Exercise details: Output every entry exactly as written, skipping any pictures.

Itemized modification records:
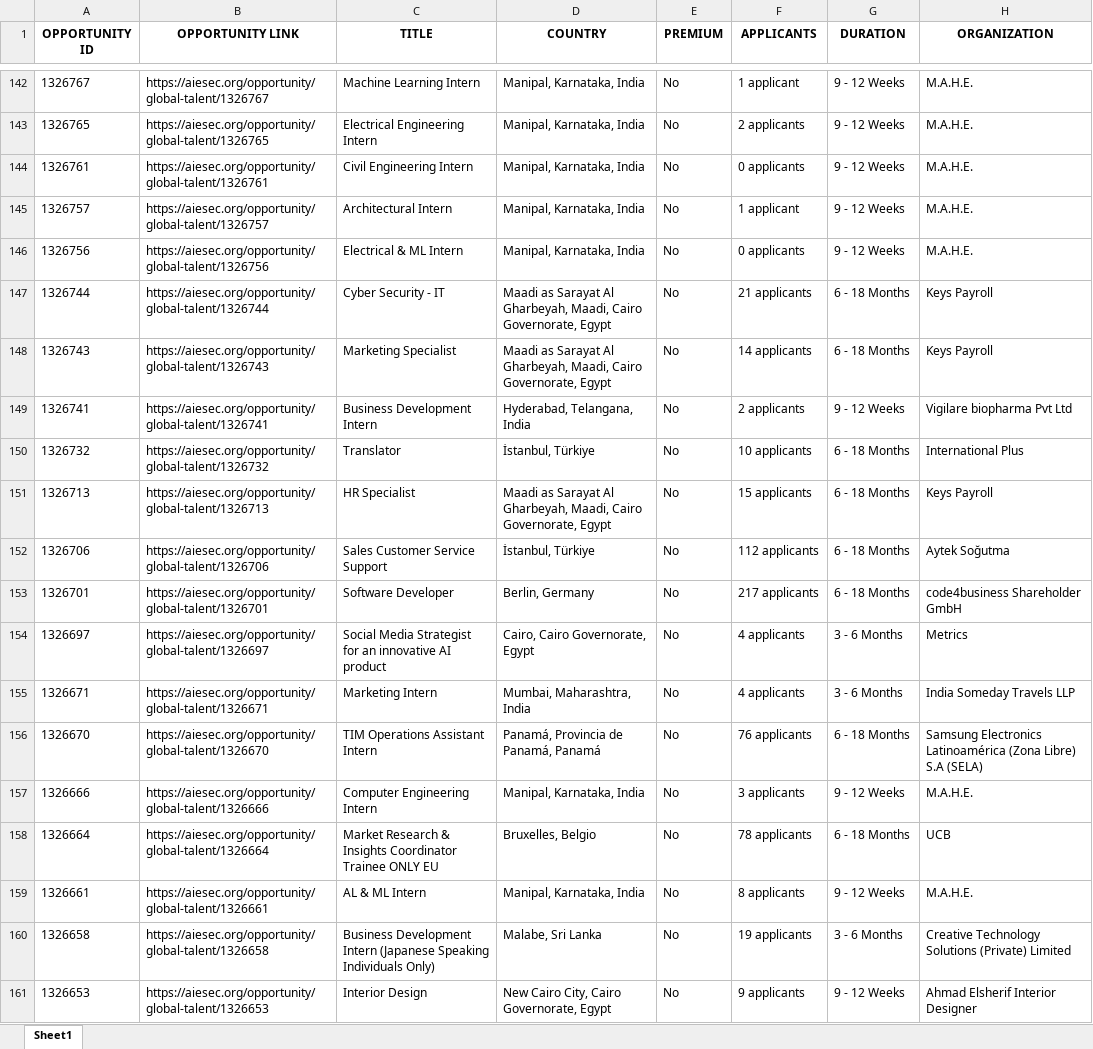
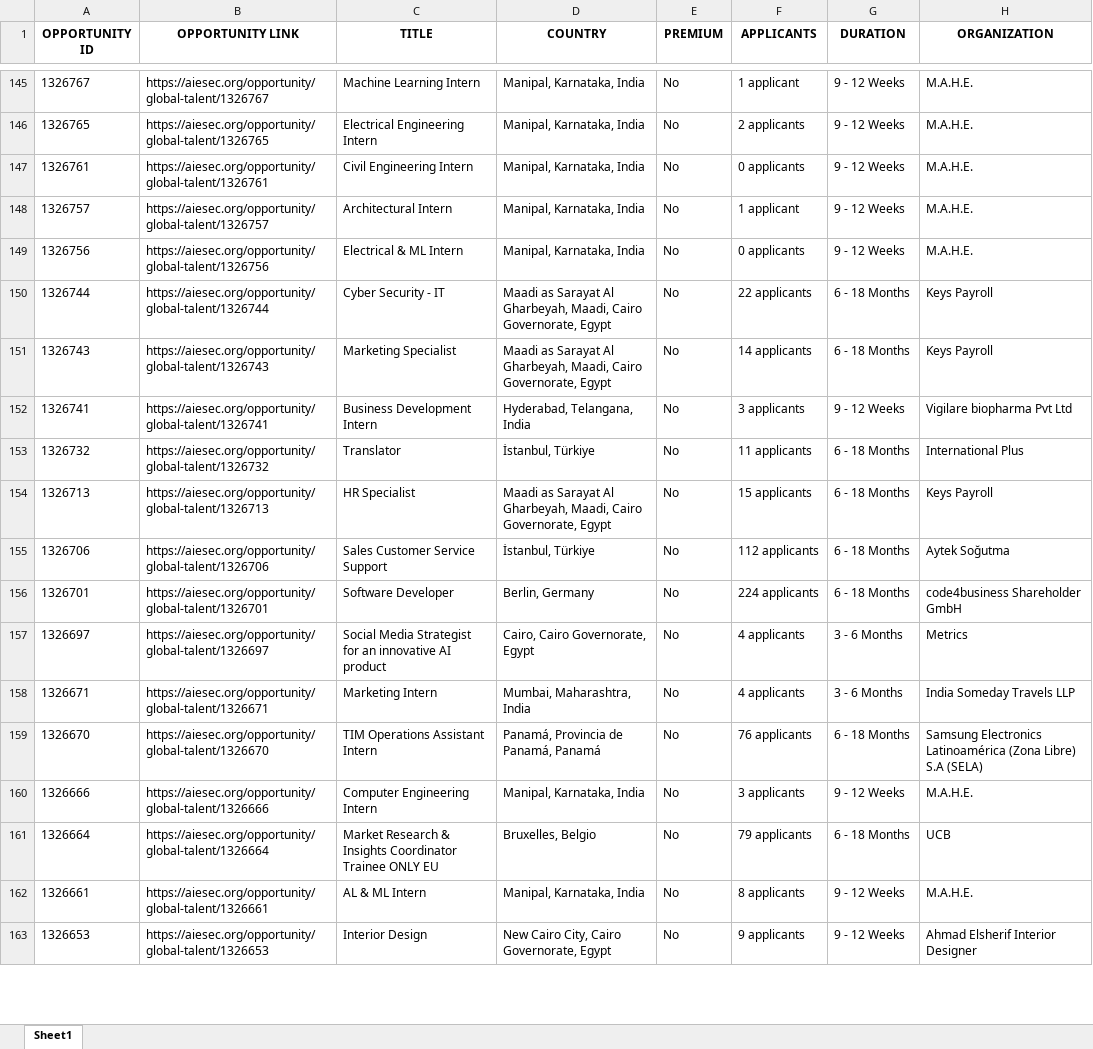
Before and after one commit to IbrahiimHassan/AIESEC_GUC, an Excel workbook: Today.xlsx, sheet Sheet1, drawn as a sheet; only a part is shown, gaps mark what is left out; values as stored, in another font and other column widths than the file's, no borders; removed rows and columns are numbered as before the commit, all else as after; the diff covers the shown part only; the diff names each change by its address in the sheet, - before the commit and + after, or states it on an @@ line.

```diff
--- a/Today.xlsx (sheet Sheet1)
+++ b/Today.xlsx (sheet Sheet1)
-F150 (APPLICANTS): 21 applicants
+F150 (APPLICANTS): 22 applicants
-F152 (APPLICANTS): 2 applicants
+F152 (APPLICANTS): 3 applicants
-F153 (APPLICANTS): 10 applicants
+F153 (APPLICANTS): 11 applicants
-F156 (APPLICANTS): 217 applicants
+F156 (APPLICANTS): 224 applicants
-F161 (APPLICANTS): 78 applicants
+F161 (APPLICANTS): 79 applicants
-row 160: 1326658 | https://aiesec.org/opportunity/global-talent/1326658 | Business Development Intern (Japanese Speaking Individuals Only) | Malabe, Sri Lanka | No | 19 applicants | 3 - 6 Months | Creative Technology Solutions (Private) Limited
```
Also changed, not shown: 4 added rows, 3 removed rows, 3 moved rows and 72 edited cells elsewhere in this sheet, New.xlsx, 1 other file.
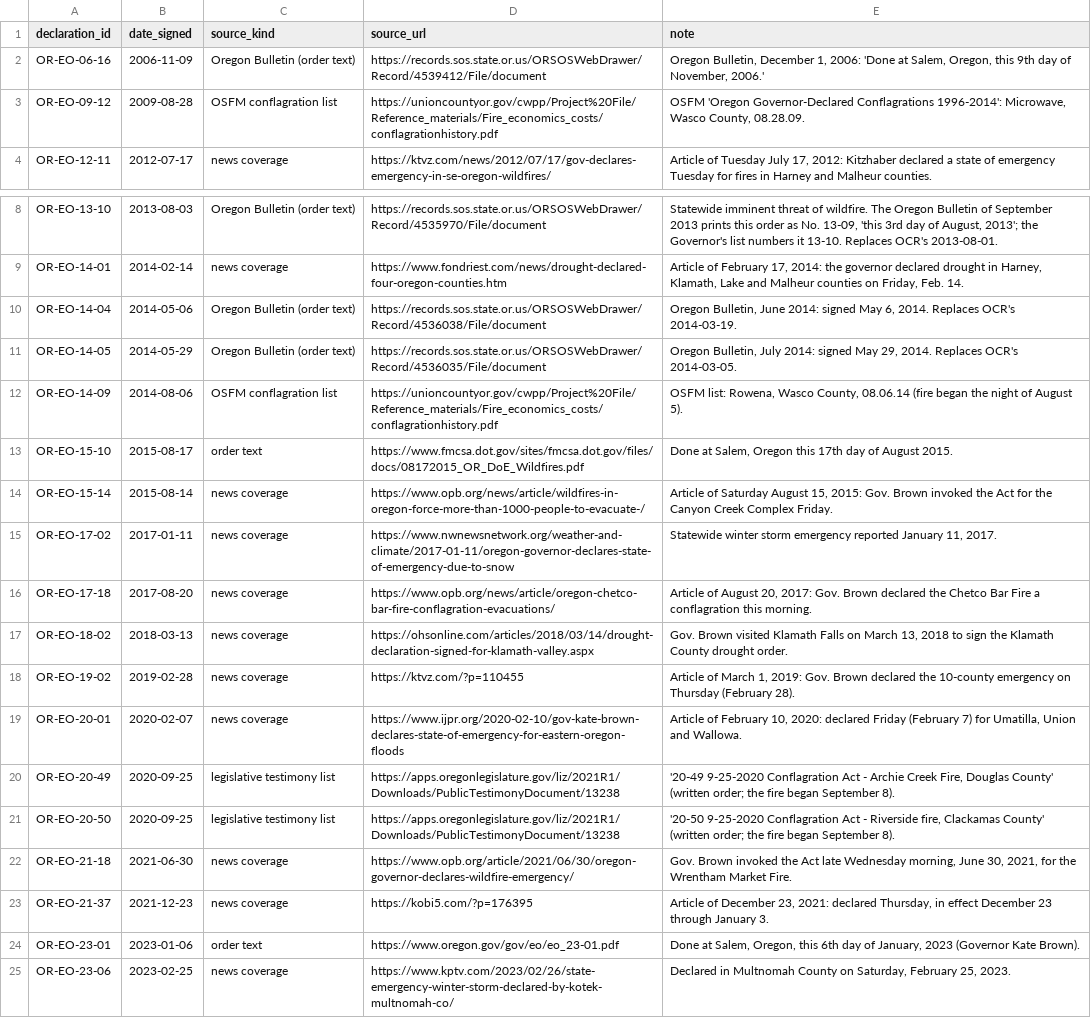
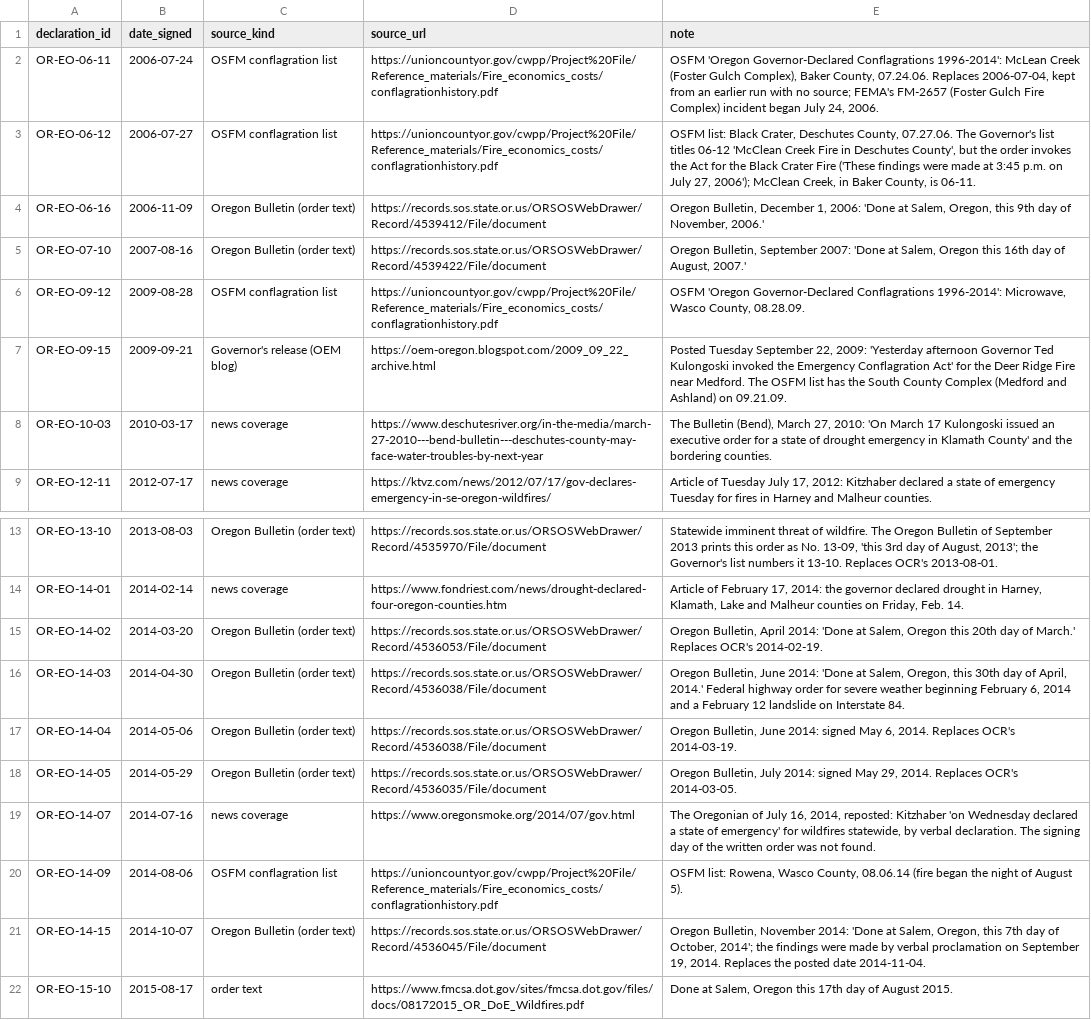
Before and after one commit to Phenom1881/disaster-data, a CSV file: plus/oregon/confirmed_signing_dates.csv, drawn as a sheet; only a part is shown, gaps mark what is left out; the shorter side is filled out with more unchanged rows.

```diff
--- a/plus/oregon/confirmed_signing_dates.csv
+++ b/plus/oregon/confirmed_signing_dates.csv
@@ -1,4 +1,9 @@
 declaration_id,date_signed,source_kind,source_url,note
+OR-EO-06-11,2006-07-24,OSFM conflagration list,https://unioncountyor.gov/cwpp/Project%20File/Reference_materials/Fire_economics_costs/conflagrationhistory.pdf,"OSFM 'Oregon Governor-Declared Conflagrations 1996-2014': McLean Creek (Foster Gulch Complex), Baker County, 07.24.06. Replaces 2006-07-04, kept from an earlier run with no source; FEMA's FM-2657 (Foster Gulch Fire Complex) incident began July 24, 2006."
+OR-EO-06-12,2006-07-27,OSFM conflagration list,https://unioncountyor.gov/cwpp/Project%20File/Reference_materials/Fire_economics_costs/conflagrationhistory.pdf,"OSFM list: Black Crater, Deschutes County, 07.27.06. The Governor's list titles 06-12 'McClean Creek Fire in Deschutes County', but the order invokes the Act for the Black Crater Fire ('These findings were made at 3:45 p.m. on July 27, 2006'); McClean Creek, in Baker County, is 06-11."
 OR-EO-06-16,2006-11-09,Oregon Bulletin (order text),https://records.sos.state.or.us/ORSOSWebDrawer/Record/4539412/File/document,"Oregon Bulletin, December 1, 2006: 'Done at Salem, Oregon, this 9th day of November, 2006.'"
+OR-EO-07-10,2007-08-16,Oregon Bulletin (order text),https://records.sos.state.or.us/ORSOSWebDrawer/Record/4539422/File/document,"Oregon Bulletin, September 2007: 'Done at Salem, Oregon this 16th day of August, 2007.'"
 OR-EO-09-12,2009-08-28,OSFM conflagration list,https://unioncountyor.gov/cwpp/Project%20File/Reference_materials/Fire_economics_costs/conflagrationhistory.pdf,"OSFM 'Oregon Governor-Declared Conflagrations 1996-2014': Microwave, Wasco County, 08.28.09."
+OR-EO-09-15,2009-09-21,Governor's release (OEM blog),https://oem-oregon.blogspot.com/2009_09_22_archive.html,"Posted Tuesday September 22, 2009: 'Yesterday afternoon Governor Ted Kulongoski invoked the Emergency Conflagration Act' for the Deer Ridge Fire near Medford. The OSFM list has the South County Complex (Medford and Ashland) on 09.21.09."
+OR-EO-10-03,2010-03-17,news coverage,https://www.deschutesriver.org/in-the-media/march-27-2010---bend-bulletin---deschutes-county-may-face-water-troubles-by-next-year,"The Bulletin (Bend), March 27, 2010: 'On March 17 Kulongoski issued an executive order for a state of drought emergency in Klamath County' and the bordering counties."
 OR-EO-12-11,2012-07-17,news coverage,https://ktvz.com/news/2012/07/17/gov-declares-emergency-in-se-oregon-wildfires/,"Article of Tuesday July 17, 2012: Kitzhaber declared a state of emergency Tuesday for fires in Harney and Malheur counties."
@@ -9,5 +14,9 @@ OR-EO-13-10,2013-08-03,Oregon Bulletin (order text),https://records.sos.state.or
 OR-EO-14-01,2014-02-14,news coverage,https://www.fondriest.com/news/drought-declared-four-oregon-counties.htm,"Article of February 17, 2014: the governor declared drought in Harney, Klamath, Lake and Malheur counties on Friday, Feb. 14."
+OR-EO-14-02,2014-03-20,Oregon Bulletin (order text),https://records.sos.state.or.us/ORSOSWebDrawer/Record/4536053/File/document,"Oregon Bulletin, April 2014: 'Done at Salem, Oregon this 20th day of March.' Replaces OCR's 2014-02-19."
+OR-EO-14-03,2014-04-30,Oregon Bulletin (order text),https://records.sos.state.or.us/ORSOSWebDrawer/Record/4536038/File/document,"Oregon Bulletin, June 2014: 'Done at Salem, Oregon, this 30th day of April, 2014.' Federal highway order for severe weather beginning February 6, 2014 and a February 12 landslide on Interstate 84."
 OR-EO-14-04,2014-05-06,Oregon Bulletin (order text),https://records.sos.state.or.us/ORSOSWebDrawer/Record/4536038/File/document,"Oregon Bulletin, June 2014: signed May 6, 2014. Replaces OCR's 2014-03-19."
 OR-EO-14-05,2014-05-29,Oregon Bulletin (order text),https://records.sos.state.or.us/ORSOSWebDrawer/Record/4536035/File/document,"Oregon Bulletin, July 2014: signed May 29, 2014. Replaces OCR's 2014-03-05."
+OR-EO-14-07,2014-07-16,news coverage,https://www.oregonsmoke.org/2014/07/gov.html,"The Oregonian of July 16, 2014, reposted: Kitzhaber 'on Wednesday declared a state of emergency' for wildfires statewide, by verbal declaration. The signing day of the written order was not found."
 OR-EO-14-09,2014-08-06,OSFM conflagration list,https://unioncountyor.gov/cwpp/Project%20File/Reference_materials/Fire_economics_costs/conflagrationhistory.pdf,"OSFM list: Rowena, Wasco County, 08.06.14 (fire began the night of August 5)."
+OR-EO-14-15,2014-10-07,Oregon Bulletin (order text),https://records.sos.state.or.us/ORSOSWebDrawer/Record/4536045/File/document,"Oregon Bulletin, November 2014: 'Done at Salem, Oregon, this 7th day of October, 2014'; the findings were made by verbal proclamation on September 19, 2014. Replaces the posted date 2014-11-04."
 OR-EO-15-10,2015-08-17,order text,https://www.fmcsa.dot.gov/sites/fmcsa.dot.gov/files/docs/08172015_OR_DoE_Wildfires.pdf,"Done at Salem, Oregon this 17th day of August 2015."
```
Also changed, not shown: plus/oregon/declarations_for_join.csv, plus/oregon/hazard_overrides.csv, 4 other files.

Answer for the task:
Before and after one commit to IbrahiimHassan/AIESEC_GUC, an Excel workbook: Today.xlsx, sheet Sheet1, drawn as a sheet; only a part is shown, gaps mark what is left out; values as stored, in another font and other column widths than the file's, no borders; removed rows and columns are numbered as before the commit, all else as after; the diff covers the shown part only; the diff names each change by its address in the sheet, - before the commit and + after, or states it on an @@ line.

```diff
--- a/Today.xlsx (sheet Sheet1)
+++ b/Today.xlsx (sheet Sheet1)
-F150 (APPLICANTS): 21 applicants
+F150 (APPLICANTS): 22 applicants
-F152 (APPLICANTS): 2 applicants
+F152 (APPLICANTS): 3 applicants
-F153 (APPLICANTS): 10 applicants
+F153 (APPLICANTS): 11 applicants
-F156 (APPLICANTS): 217 applicants
+F156 (APPLICANTS): 224 applicants
-F161 (APPLICANTS): 78 applicants
+F161 (APPLICANTS): 79 applicants
-row 160: 1326658 | https://aiesec.org/opportunity/global-talent/1326658 | Business Development Intern (Japanese Speaking Individuals Only) | Malabe, Sri Lanka | No | 19 applicants | 3 - 6 Months | Creative Technology Solutions (Private) Limited
```
Also changed, not shown: 4 added rows, 3 removed rows, 3 moved rows and 72 edited cells elsewhere in this sheet, New.xlsx, 1 other file.
Before and after one commit to Phenom1881/disaster-data, a CSV file: plus/oregon/confirmed_signing_dates.csv, drawn as a sheet; only a part is shown, gaps mark what is left out; the shorter side is filled out with more unchanged rows.

```diff
--- a/plus/oregon/confirmed_signing_dates.csv
+++ b/plus/oregon/confirmed_signing_dates.csv
@@ -1,4 +1,9 @@
 declaration_id,date_signed,source_kind,source_url,note
+OR-EO-06-11,2006-07-24,OSFM conflagration list,https://unioncountyor.gov/cwpp/Project%20File/Reference_materials/Fire_economics_costs/conflagrationhistory.pdf,"OSFM 'Oregon Governor-Declared Conflagrations 1996-2014': McLean Creek (Foster Gulch Complex), Baker County, 07.24.06. Replaces 2006-07-04, kept from an earlier run with no source; FEMA's FM-2657 (Foster Gulch Fire Complex) incident began July 24, 2006."
+OR-EO-06-12,2006-07-27,OSFM conflagration list,https://unioncountyor.gov/cwpp/Project%20File/Reference_materials/Fire_economics_costs/conflagrationhistory.pdf,"OSFM list: Black Crater, Deschutes County, 07.27.06. The Governor's list titles 06-12 'McClean Creek Fire in Deschutes County', but the order invokes the Act for the Black Crater Fire ('These findings were made at 3:45 p.m. on July 27, 2006'); McClean Creek, in Baker County, is 06-11."
 OR-EO-06-16,2006-11-09,Oregon Bulletin (order text),https://records.sos.state.or.us/ORSOSWebDrawer/Record/4539412/File/document,"Oregon Bulletin, December 1, 2006: 'Done at Salem, Oregon, this 9th day of November, 2006.'"
+OR-EO-07-10,2007-08-16,Oregon Bulletin (order text),https://records.sos.state.or.us/ORSOSWebDrawer/Record/4539422/File/document,"Oregon Bulletin, September 2007: 'Done at Salem, Oregon this 16th day of August, 2007.'"
 OR-EO-09-12,2009-08-28,OSFM conflagration list,https://unioncountyor.gov/cwpp/Project%20File/Reference_materials/Fire_economics_costs/conflagrationhistory.pdf,"OSFM 'Oregon Governor-Declared Conflagrations 1996-2014': Microwave, Wasco County, 08.28.09."
+OR-EO-09-15,2009-09-21,Governor's release (OEM blog),https://oem-oregon.blogspot.com/2009_09_22_archive.html,"Posted Tuesday September 22, 2009: 'Yesterday afternoon Governor Ted Kulongoski invoked the Emergency Conflagration Act' for the Deer Ridge Fire near Medford. The OSFM list has the South County Complex (Medford and Ashland) on 09.21.09."
+OR-EO-10-03,2010-03-17,news coverage,https://www.deschutesriver.org/in-the-media/march-27-2010---bend-bulletin---deschutes-county-may-face-water-troubles-by-next-year,"The Bulletin (Bend), March 27, 2010: 'On March 17 Kulongoski issued an executive order for a state of drought emergency in Klamath County' and the bordering counties."
 OR-EO-12-11,2012-07-17,news coverage,https://ktvz.com/news/2012/07/17/gov-declares-emergency-in-se-oregon-wildfires/,"Article of Tuesday July 17, 2012: Kitzhaber declared a state of emergency Tuesday for fires in Harney and Malheur counties."
@@ -9,5 +14,9 @@ OR-EO-13-10,2013-08-03,Oregon Bulletin (order text),https://records.sos.state.or
 OR-EO-14-01,2014-02-14,news coverage,https://www.fondriest.com/news/drought-declared-four-oregon-counties.htm,"Article of February 17, 2014: the governor declared drought in Harney, Klamath, Lake and Malheur counties on Friday, Feb. 14."
+OR-EO-14-02,2014-03-20,Oregon Bulletin (order text),https://records.sos.state.or.us/ORSOSWebDrawer/Record/4536053/File/document,"Oregon Bulletin, April 2014: 'Done at Salem, Oregon this 20th day of March.' Replaces OCR's 2014-02-19."
+OR-EO-14-03,2014-04-30,Oregon Bulletin (order text),https://records.sos.state.or.us/ORSOSWebDrawer/Record/4536038/File/document,"Oregon Bulletin, June 2014: 'Done at Salem, Oregon, this 30th day of April, 2014.' Federal highway order for severe weather beginning February 6, 2014 and a February 12 landslide on Interstate 84."
 OR-EO-14-04,2014-05-06,Oregon Bulletin (order text),https://records.sos.state.or.us/ORSOSWebDrawer/Record/4536038/File/document,"Oregon Bulletin, June 2014: signed May 6, 2014. Replaces OCR's 2014-03-19."
 OR-EO-14-05,2014-05-29,Oregon Bulletin (order text),https://records.sos.state.or.us/ORSOSWebDrawer/Record/4536035/File/document,"Oregon Bulletin, July 2014: signed May 29, 2014. Replaces OCR's 2014-03-05."
+OR-EO-14-07,2014-07-16,news coverage,https://www.oregonsmoke.org/2014/07/gov.html,"The Oregonian of July 16, 2014, reposted: Kitzhaber 'on Wednesday declared a state of emergency' for wildfires statewide, by verbal declaration. The signing day of the written order was not found."
 OR-EO-14-09,2014-08-06,OSFM conflagration list,https://unioncountyor.gov/cwpp/Project%20File/Reference_materials/Fire_economics_costs/conflagrationhistory.pdf,"OSFM list: Rowena, Wasco County, 08.06.14 (fire began the night of August 5)."
+OR-EO-14-15,2014-10-07,Oregon Bulletin (order text),https://records.sos.state.or.us/ORSOSWebDrawer/Record/4536045/File/document,"Oregon Bulletin, November 2014: 'Done at Salem, Oregon, this 7th day of October, 2014'; the findings were made by verbal proclamation on September 19, 2014. Replaces the posted date 2014-11-04."
 OR-EO-15-10,2015-08-17,order text,https://www.fmcsa.dot.gov/sites/fmcsa.dot.gov/files/docs/08172015_OR_DoE_Wildfires.pdf,"Done at Salem, Oregon this 17th day of August 2015."
```
Also changed, not shown: plus/oregon/declarations_for_join.csv, plus/oregon/hazard_overrides.csv, 4 other files.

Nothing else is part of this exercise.